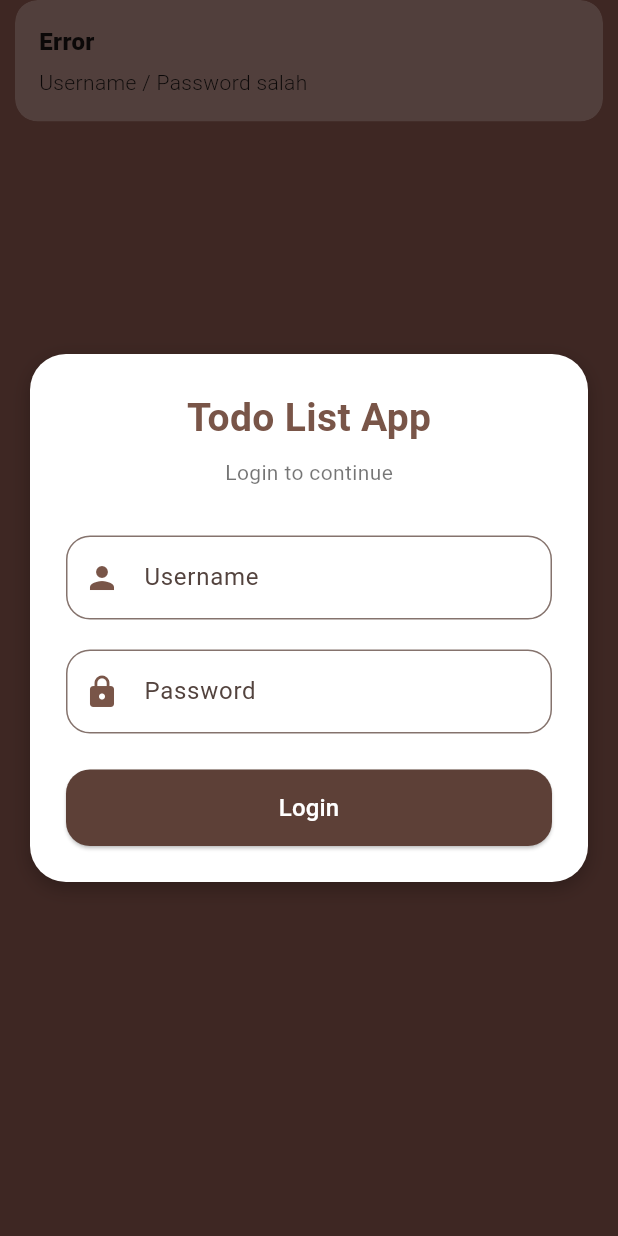
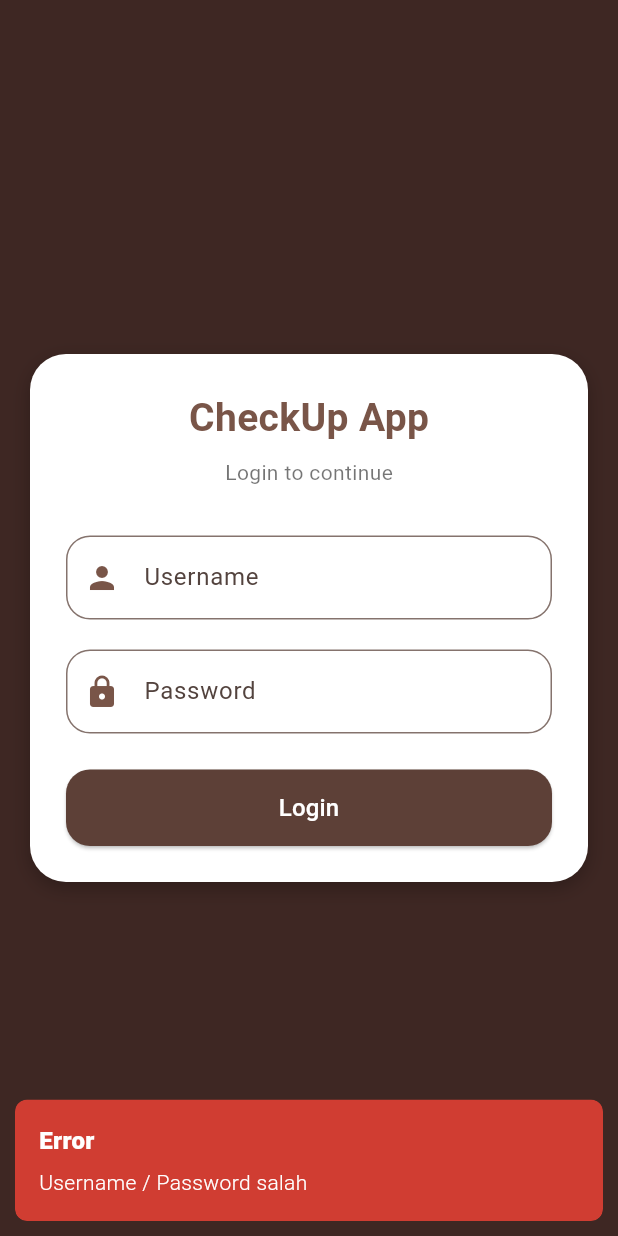
Before and after one commit to fawwazz-z/todo_list_app, a Flutter app: the screen it shows after launch, after a tap on "Login", on a phone screen of 412 x 824 dp. Run offline on Flutter 3.47's test engine with Material 3 defaults, Android fonts, the phone set to English and light mode, and no system bars; our stand-ins replace get.

Commit message:
[WAZ] style pages

```diff
--- a/lib/controllers/login_controller.dart
+++ b/lib/controllers/login_controller.dart
@@ -11,12 +11,30 @@ class LoginController extends GetxController {
     void login() {
           if (usernameController.text == "admin" && passwordController.text == "11") {
         isLoggedIn.value = true;
-      Get.snackbar("Success", "Login berhasil");
+        Get.snackbar(
+          "Success",
+          "Login berhasil",
+          backgroundColor: Colors.green.withOpacity(0.8),
+          colorText: Colors.white,
+          snackPosition: SnackPosition.BOTTOM,
+          borderRadius: 8,
+          margin: const EdgeInsets.all(10),
+          duration: const Duration(seconds: 2),
+        );
 
         // Redirect ke Dashboard
         Get.offAllNamed(AppRoute.dashboardPage);
       } else {
-      Get.snackbar("Error", "Username / Password salah");
+        Get.snackbar(
+          "Error",
+          "Username / Password salah",
+          backgroundColor: Colors.red.withOpacity(0.8),
+          colorText: Colors.white,
+          snackPosition: SnackPosition.BOTTOM,
+          borderRadius: 8,
+          margin: const EdgeInsets.all(10),
+          duration: const Duration(seconds: 2),
+        );
       }
   }
 
--- a/lib/pages/login_page.dart
+++ b/lib/pages/login_page.dart
@@ -31,7 +31,7 @@ class LoginPage extends GetView<LoginController> {
               mainAxisSize: MainAxisSize.min,
               children: [
                 const Text(
-                  "Todo List App",
+                  "CheckUp App",
                   style: TextStyle(
                     fontSize: 26,
                     fontWeight: FontWeight.bold,
--- a/lib/pages/profile_page.dart
+++ b/lib/pages/profile_page.dart
@@ -78,7 +78,7 @@ class ProfilePage extends StatelessWidget {
 
             // Profile kedua
             buildProfileCard(
-              imagePath: 'images/pawas.jpg',
+              imagePath: 'images/murty.png',
               name: 'pawas labib',
               email: 'pawaslabibs@example.com',
             ),
```
Also changed, not shown: lib/pages/history_page.dart (+11 -3 lines), lib/pages/todo_list_page.dart (+17 -1 lines). Lines whose indentation alone changed are shown as unchanged.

→ **To do**
Everything in the records above should come back word for word, except the pictures.

→ **Answer space**
Before and after one commit to fawwazz-z/todo_list_app, a Flutter app: the screen it shows after launch, after a tap on "Login", on a phone screen of 412 x 824 dp. Run offline on Flutter 3.47's test engine with Material 3 defaults, Android fonts, the phone set to English and light mode, and no system bars; our stand-ins replace get.

Commit message:
[WAZ] style pages

```diff
--- a/lib/controllers/login_controller.dart
+++ b/lib/controllers/login_controller.dart
@@ -11,12 +11,30 @@ class LoginController extends GetxController {
     void login() {
           if (usernameController.text == "admin" && passwordController.text == "11") {
         isLoggedIn.value = true;
-      Get.snackbar("Success", "Login berhasil");
+        Get.snackbar(
+          "Success",
+          "Login berhasil",
+          backgroundColor: Colors.green.withOpacity(0.8),
+          colorText: Colors.white,
+          snackPosition: SnackPosition.BOTTOM,
+          borderRadius: 8,
+          margin: const EdgeInsets.all(10),
+          duration: const Duration(seconds: 2),
+        );
 
         // Redirect ke Dashboard
         Get.offAllNamed(AppRoute.dashboardPage);
       } else {
-      Get.snackbar("Error", "Username / Password salah");
+        Get.snackbar(
+          "Error",
+          "Username / Password salah",
+          backgroundColor: Colors.red.withOpacity(0.8),
+          colorText: Colors.white,
+          snackPosition: SnackPosition.BOTTOM,
+          borderRadius: 8,
+          margin: const EdgeInsets.all(10),
+          duration: const Duration(seconds: 2),
+        );
       }
   }
 
--- a/lib/pages/login_page.dart
+++ b/lib/pages/login_page.dart
@@ -31,7 +31,7 @@ class LoginPage extends GetView<LoginController> {
               mainAxisSize: MainAxisSize.min,
               children: [
                 const Text(
-                  "Todo List App",
+                  "CheckUp App",
                   style: TextStyle(
                     fontSize: 26,
                     fontWeight: FontWeight.bold,
--- a/lib/pages/profile_page.dart
+++ b/lib/pages/profile_page.dart
@@ -78,7 +78,7 @@ class ProfilePage extends StatelessWidget {
 
             // Profile kedua
             buildProfileCard(
-              imagePath: 'images/pawas.jpg',
+              imagePath: 'images/murty.png',
               name: 'pawas labib',
               email: 'pawaslabibs@example.com',
             ),
```
Also changed, not shown: lib/pages/history_page.dart (+11 -3 lines), lib/pages/todo_list_page.dart (+17 -1 lines). Lines whose indentation alone changed are shown as unchanged.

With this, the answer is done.